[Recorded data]
%%

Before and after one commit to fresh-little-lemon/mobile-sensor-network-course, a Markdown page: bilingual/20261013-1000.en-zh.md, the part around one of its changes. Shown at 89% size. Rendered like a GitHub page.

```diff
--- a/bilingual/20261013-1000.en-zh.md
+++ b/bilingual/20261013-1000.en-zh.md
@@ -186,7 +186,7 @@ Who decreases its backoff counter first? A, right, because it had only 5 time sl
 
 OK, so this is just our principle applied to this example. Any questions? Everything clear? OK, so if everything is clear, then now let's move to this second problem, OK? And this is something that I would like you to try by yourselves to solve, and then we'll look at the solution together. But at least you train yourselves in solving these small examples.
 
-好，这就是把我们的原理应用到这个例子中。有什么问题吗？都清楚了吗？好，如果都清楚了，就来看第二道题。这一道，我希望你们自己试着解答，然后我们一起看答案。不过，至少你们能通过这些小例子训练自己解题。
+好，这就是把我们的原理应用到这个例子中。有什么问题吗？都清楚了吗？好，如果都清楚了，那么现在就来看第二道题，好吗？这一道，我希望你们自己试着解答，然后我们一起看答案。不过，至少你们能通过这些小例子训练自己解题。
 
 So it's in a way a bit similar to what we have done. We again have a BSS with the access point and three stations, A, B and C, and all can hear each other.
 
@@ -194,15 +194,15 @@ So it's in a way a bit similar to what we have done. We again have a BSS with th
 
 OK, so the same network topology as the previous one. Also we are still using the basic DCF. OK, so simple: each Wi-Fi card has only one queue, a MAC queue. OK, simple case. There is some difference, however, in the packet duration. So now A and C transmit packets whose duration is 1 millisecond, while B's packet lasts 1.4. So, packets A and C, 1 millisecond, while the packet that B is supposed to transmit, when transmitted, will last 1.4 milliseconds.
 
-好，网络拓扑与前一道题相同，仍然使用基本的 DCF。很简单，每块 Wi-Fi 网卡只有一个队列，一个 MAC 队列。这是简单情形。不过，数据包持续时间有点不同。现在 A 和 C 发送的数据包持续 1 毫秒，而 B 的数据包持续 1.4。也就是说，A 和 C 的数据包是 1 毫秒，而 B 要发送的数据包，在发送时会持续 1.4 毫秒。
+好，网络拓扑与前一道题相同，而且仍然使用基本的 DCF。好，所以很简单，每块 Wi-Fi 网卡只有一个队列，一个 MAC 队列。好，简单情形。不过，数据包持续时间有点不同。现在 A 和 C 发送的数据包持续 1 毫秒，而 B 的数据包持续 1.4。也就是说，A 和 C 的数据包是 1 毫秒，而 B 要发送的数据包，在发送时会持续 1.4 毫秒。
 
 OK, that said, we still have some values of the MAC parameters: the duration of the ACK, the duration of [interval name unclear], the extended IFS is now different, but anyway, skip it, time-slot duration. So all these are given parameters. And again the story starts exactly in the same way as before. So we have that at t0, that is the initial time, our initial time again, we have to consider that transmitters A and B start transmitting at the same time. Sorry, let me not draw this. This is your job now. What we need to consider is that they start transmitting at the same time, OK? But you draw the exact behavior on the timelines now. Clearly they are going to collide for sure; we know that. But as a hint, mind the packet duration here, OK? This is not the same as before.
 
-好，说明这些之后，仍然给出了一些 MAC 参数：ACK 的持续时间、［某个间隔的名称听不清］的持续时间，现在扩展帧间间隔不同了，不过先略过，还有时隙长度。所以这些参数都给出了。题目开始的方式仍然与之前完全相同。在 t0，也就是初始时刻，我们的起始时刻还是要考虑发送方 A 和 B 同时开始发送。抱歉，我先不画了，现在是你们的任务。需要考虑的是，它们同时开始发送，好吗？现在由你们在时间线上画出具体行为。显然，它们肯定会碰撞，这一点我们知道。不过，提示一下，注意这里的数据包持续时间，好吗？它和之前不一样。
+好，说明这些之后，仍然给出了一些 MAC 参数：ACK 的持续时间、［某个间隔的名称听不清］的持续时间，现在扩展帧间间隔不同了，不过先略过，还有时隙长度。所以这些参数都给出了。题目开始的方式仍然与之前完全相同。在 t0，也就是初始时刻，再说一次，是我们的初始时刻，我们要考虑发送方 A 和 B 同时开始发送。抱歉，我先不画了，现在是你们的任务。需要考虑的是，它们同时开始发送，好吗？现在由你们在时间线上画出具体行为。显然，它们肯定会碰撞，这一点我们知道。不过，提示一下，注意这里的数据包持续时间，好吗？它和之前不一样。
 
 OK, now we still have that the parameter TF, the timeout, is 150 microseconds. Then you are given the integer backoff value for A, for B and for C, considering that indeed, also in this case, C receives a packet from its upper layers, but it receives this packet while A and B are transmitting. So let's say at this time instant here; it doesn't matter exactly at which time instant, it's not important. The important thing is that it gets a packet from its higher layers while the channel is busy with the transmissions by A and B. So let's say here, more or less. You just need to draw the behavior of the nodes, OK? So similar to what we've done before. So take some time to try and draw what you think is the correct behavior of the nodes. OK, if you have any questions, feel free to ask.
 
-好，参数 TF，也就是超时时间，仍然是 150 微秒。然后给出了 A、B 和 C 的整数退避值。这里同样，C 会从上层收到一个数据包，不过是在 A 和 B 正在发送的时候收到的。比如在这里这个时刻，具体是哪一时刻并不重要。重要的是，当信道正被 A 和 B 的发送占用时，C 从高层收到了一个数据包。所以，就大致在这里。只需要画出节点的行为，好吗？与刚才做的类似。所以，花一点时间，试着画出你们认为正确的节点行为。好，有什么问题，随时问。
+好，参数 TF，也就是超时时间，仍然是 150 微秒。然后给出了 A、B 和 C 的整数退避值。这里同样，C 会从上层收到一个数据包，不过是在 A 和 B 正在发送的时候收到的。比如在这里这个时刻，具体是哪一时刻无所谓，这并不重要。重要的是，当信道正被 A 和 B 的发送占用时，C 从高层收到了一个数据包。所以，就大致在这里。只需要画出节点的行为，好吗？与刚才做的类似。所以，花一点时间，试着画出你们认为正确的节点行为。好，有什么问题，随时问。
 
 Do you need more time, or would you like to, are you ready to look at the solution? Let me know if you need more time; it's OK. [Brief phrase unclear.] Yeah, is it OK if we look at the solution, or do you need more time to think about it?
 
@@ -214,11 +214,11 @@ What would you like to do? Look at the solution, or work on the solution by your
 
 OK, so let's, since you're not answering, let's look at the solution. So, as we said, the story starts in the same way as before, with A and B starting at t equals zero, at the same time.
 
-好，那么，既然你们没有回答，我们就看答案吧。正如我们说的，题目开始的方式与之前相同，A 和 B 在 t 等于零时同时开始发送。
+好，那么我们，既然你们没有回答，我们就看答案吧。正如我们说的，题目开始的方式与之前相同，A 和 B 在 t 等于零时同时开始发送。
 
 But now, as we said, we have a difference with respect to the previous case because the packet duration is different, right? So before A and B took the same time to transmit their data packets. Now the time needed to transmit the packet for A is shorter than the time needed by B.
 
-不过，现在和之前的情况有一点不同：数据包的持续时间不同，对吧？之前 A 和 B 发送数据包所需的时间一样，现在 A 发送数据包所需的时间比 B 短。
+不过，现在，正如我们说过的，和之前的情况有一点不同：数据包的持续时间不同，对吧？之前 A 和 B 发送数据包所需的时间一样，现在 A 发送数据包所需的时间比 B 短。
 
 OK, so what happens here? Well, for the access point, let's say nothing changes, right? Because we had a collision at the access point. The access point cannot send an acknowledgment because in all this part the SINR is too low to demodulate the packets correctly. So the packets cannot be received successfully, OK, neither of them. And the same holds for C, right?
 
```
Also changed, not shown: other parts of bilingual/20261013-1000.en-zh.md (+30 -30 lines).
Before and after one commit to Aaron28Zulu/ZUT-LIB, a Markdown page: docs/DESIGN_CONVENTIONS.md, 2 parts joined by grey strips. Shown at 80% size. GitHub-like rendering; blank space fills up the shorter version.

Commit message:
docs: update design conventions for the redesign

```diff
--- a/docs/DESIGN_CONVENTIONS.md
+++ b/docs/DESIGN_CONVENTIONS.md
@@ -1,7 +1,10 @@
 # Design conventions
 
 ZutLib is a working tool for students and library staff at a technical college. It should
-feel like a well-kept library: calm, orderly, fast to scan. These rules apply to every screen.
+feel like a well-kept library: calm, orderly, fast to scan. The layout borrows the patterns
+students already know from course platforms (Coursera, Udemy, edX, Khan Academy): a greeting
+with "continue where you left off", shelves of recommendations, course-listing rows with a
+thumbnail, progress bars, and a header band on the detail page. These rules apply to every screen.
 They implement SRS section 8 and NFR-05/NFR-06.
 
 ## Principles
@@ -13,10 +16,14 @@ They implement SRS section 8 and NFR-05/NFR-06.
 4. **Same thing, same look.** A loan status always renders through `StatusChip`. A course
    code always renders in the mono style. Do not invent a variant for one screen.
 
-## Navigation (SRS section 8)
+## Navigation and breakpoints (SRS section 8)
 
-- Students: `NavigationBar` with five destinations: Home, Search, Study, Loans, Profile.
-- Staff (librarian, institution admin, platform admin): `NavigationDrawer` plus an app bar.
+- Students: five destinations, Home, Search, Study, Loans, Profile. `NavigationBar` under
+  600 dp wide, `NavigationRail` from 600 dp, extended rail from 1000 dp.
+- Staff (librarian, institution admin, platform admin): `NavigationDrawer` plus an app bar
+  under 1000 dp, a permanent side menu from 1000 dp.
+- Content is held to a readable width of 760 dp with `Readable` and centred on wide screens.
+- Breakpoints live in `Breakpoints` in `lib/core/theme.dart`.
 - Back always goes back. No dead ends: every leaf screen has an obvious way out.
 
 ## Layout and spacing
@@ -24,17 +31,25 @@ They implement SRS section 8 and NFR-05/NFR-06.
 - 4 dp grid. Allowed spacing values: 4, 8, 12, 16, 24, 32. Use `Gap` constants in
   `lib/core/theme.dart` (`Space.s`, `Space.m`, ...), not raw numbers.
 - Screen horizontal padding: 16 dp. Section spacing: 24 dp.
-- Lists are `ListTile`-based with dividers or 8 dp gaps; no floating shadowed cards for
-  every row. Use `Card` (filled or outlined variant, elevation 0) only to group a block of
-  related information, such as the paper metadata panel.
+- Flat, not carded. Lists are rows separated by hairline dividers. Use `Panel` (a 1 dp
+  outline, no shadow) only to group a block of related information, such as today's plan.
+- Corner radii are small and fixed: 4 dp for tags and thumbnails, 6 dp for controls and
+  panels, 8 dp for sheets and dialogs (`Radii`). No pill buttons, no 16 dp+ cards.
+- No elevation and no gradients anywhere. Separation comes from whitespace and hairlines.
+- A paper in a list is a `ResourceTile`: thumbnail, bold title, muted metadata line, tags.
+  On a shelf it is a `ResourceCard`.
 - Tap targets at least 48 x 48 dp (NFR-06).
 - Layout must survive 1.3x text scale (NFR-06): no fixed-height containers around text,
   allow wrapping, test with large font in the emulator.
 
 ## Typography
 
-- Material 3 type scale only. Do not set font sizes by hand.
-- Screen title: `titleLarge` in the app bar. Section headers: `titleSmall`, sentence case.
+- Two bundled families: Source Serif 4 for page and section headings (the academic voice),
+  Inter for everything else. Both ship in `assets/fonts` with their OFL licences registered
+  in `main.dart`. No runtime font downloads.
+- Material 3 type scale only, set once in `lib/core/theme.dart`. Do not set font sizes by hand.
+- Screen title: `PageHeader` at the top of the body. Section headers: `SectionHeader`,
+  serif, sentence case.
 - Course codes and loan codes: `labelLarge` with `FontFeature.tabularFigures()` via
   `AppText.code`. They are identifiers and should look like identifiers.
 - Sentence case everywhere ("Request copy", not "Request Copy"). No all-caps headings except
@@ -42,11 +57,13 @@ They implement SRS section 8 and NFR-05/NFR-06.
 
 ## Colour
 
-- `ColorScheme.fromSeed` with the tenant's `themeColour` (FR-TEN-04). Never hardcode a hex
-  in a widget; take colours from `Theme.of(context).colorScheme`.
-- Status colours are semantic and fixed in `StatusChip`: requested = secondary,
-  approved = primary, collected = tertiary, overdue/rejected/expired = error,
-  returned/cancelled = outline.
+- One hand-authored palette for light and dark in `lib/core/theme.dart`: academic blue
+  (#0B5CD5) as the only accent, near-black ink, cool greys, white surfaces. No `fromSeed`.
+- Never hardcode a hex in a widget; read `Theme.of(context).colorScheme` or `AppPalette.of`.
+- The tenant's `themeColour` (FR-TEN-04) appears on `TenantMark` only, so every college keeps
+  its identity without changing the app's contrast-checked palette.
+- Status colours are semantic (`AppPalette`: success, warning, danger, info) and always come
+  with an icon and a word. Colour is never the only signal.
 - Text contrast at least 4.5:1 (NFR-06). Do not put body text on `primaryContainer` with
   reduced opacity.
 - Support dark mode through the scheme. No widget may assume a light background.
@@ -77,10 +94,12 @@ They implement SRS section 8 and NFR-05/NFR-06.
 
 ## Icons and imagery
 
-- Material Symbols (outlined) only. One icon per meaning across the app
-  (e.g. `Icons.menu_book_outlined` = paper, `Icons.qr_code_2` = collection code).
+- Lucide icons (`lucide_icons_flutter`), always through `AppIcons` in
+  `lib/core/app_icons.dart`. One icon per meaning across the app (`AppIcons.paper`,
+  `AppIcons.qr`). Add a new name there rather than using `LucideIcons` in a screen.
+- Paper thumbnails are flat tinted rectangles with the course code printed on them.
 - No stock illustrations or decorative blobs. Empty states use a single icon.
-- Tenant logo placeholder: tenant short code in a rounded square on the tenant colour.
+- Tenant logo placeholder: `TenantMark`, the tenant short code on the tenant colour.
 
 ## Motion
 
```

%%

What the task requires :: Going through the records above line by line, count those that hold the word "bilingual", and answer with the number only.

Output :: 4